The Missing Link Podcast opened a series which intends to investigate the history of the Evolution vs. Creation controversy. Host Elizabeth Green Musselman incorporates in the podcast the audio essays made by her students.
The series starts with an essay by John Burchfield and Shalane Giles, which intends to show the historic development of the scientific method. As Green Musselman points out in her introduction: the essay's pith is towards the scientific method in the way of Karl Popper. Hence the essay describes the development of naturalism, to empiricism, to theory testing. The culmination is a biography of Sir Karl himself.
There are a number of unanswered questions that pang me with this first installment. Why does Musselman suggest she herself doesn't agree with Popper's views, but does nothing to indicate what her criticism might be? The effect is that the essay is labeled with an alleged naivety before it even starts. Another is: why is the show titled 'the ghost in the machine'? Also: are all the installments going to be student essays? Then how will the subject be condensed and ordered?
Apart from these concerns, I am very excited about this subject. The Missing Link podcast keeps me glued to my iPod.

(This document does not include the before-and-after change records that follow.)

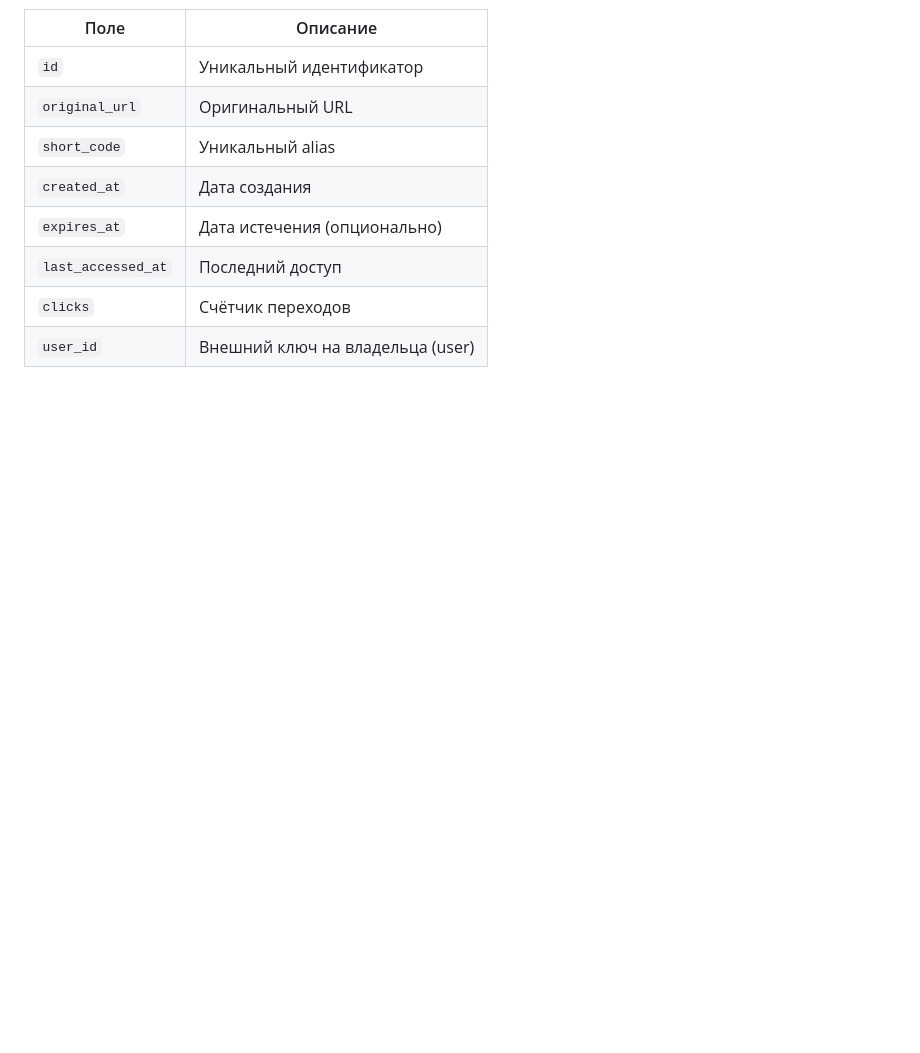
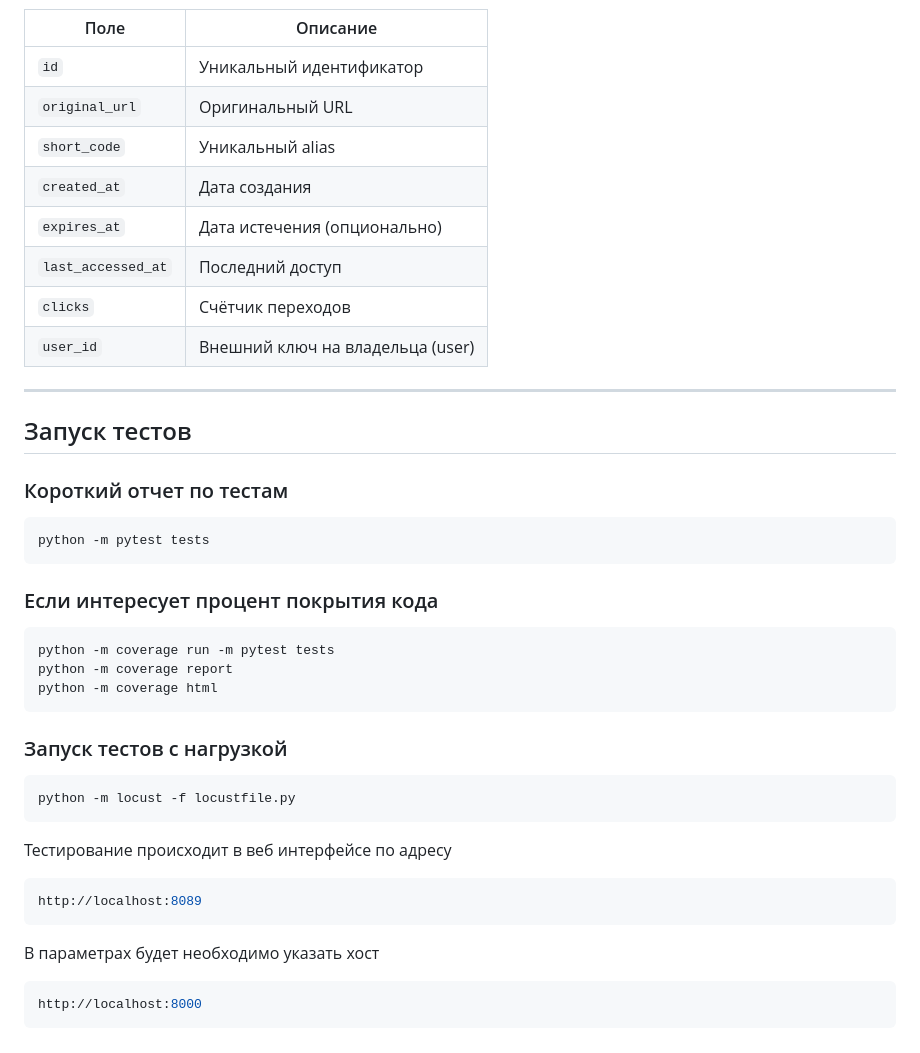
Before and after one commit to nekitur/apidz1, a Markdown page: README.md, the part around the change. Drawn GitHub-style; blank space fills up the shorter version.

````diff
--- a/README.md
+++ b/README.md
@@ -223,3 +223,40 @@ Swagger UI: http://localhost:8000/docs
 | `last_accessed_at`| Последний доступ                       |
 | `clicks`          | Счётчик переходов                      |
 | `user_id`         | Внешний ключ на владельца (user)       |
+
+---
+
+
+## Запуск тестов
+
+### Короткий отчет по тестам
+
+```bash
+python -m pytest tests
+```
+
+### Если интересует процент покрытия кода
+
+```bash
+python -m coverage run -m pytest tests
+python -m coverage report
+python -m coverage html
+```
+
+### Запуск тестов с нагрузкой
+
+```bash
+python -m locust -f locustfile.py
+```
+Тестирование происходит в веб интерфейсе по адресу
+
+```bash
+http://localhost:8089
+```
+
+
+В параметрах будет необходимо указать хост
+
+```bash
+http://localhost:8000
+```
````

More about The Missing Link on this blog:
On Time and on Counting - The Missing Link,
Strength in Numbers,